**PROMPT**
Once the lines below holding the string "after" are counted, give that number alone.

*** EXERCISE DATA Section Begins ***

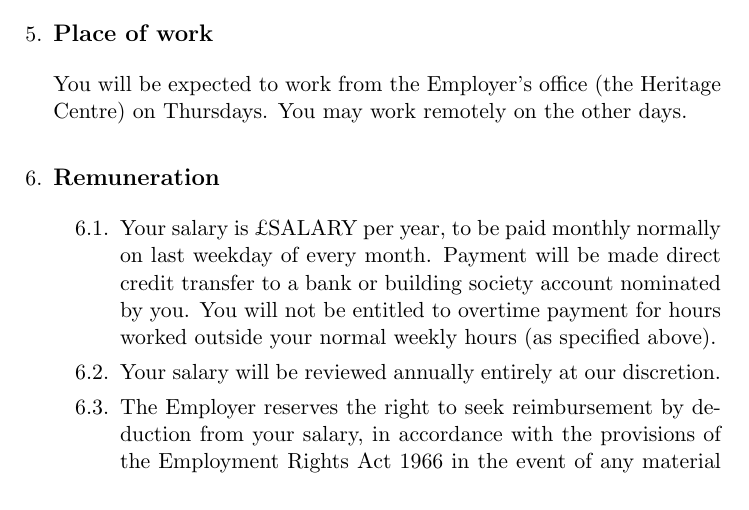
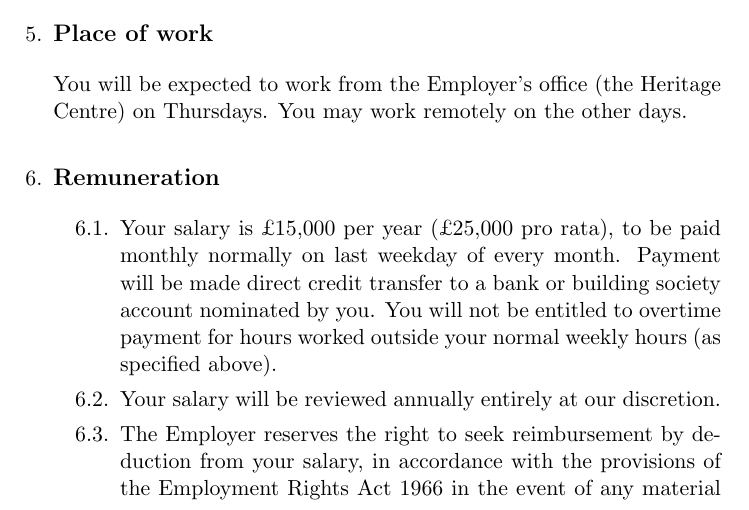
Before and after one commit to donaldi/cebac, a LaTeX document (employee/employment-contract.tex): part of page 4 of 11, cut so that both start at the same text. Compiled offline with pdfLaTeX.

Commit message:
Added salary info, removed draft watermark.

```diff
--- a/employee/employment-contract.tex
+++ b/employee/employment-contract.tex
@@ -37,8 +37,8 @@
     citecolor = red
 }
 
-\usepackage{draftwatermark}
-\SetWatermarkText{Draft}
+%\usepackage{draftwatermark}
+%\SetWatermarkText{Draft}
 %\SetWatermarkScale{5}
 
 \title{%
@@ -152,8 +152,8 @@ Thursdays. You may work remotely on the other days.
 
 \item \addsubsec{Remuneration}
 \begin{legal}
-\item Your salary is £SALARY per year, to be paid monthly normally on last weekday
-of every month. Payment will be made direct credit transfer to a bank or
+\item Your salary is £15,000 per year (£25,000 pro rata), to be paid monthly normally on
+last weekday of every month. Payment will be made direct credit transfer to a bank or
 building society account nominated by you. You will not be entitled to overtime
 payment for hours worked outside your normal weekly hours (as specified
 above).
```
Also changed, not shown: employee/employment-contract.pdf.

*** EXERCISE DATA Section Ends ***
*** EXERCISE DATA Section Begins ***

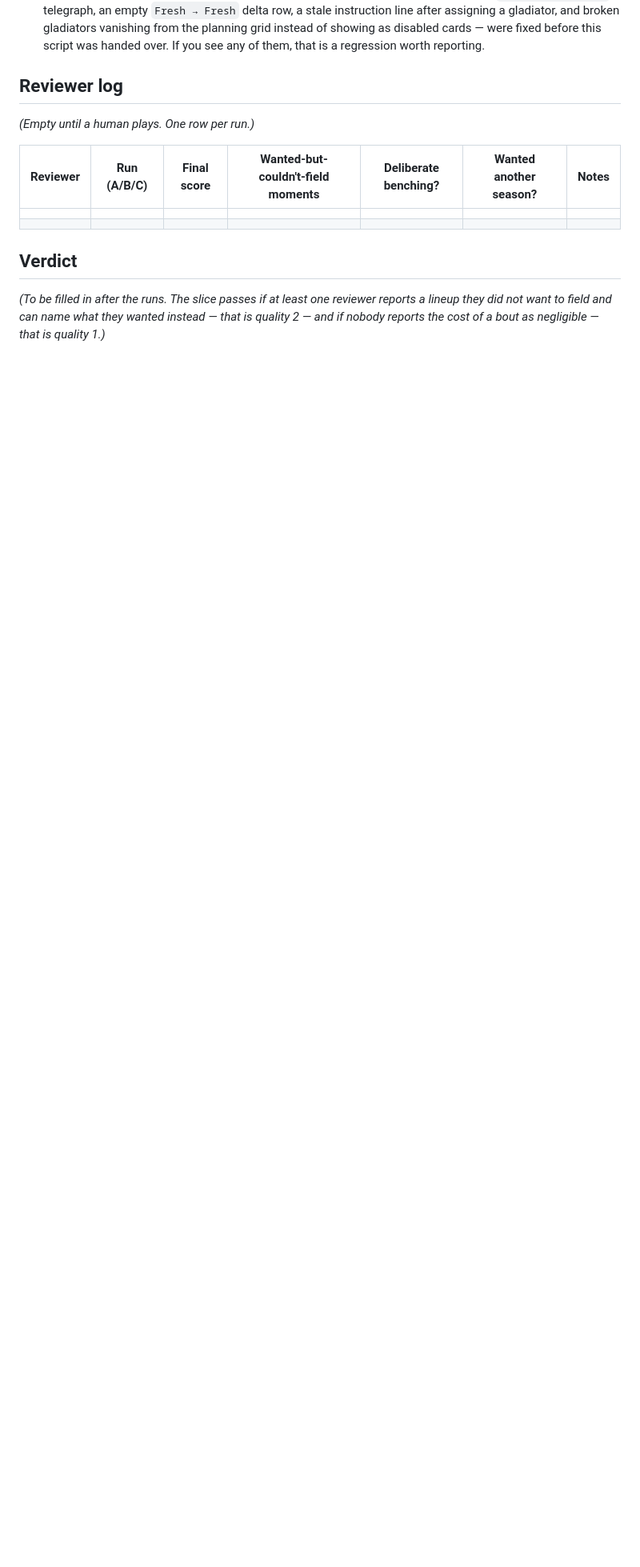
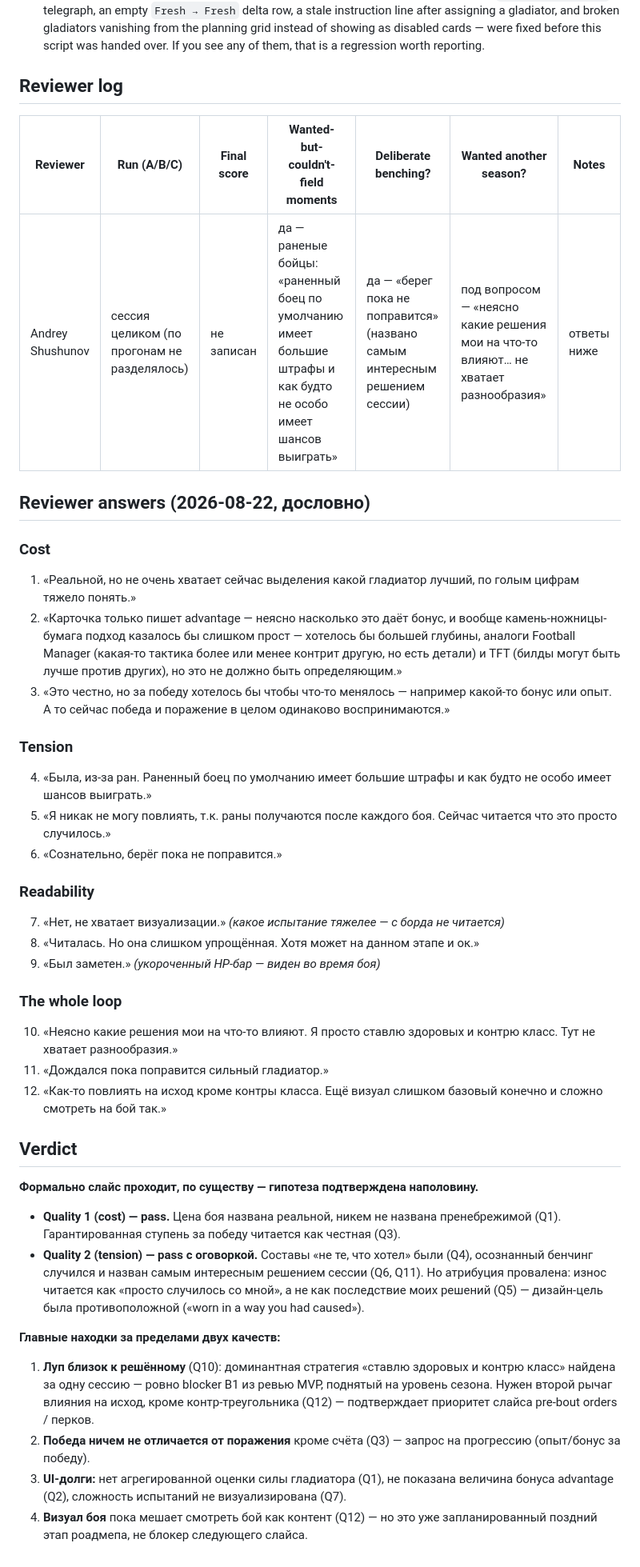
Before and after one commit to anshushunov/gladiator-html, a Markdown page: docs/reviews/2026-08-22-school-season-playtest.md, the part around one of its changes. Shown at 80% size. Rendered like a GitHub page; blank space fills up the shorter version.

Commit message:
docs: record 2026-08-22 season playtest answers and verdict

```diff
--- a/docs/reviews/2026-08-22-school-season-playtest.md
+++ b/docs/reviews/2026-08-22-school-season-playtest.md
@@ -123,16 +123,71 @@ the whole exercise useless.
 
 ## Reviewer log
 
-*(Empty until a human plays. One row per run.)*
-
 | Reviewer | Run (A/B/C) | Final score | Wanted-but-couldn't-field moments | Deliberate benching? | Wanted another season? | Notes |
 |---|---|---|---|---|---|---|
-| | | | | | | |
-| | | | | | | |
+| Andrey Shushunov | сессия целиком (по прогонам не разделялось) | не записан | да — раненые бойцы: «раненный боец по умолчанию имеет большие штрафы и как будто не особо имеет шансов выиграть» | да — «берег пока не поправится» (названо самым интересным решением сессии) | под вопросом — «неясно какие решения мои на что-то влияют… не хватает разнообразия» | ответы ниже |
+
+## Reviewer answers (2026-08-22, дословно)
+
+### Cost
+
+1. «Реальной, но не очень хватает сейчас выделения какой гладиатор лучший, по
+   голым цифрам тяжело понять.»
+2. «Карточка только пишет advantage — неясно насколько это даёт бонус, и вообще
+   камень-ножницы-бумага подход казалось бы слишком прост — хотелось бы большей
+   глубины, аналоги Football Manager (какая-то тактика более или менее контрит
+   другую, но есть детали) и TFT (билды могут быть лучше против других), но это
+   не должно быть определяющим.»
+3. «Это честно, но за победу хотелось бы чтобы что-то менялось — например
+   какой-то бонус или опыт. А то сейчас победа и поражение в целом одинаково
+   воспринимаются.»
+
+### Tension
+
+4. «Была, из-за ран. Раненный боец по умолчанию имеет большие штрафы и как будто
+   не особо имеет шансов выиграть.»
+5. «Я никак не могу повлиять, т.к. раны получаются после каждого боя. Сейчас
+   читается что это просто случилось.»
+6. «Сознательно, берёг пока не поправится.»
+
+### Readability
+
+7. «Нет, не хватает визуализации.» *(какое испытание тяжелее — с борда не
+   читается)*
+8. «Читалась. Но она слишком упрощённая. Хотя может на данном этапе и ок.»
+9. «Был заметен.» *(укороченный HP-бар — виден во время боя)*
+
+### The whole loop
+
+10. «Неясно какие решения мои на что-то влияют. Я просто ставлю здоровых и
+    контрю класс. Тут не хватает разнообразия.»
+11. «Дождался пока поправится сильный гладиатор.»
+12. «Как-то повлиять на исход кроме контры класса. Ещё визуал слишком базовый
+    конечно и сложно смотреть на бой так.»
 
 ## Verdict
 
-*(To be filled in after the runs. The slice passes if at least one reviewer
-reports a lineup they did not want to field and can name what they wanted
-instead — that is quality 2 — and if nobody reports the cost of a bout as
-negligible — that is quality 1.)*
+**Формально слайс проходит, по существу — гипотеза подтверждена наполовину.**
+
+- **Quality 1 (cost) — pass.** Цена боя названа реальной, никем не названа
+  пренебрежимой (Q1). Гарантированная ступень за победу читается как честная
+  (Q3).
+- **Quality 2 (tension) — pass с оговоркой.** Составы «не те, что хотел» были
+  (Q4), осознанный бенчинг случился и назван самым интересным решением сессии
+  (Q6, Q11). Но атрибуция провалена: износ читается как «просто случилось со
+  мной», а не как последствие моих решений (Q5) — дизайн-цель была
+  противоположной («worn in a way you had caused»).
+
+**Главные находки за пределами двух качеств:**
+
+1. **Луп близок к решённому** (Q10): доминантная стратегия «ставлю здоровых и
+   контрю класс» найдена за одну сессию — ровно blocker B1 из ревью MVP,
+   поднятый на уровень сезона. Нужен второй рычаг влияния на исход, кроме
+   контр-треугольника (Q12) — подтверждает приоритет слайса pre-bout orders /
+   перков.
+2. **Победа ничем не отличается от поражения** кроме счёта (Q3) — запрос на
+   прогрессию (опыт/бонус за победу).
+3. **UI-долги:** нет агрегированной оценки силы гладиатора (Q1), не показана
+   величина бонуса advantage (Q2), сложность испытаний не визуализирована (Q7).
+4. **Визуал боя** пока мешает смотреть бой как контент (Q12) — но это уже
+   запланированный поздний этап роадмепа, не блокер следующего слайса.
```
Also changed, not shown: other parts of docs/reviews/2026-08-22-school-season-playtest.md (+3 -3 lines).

*** EXERCISE DATA Section Ends ***

**WRITTEN ANSWER**
3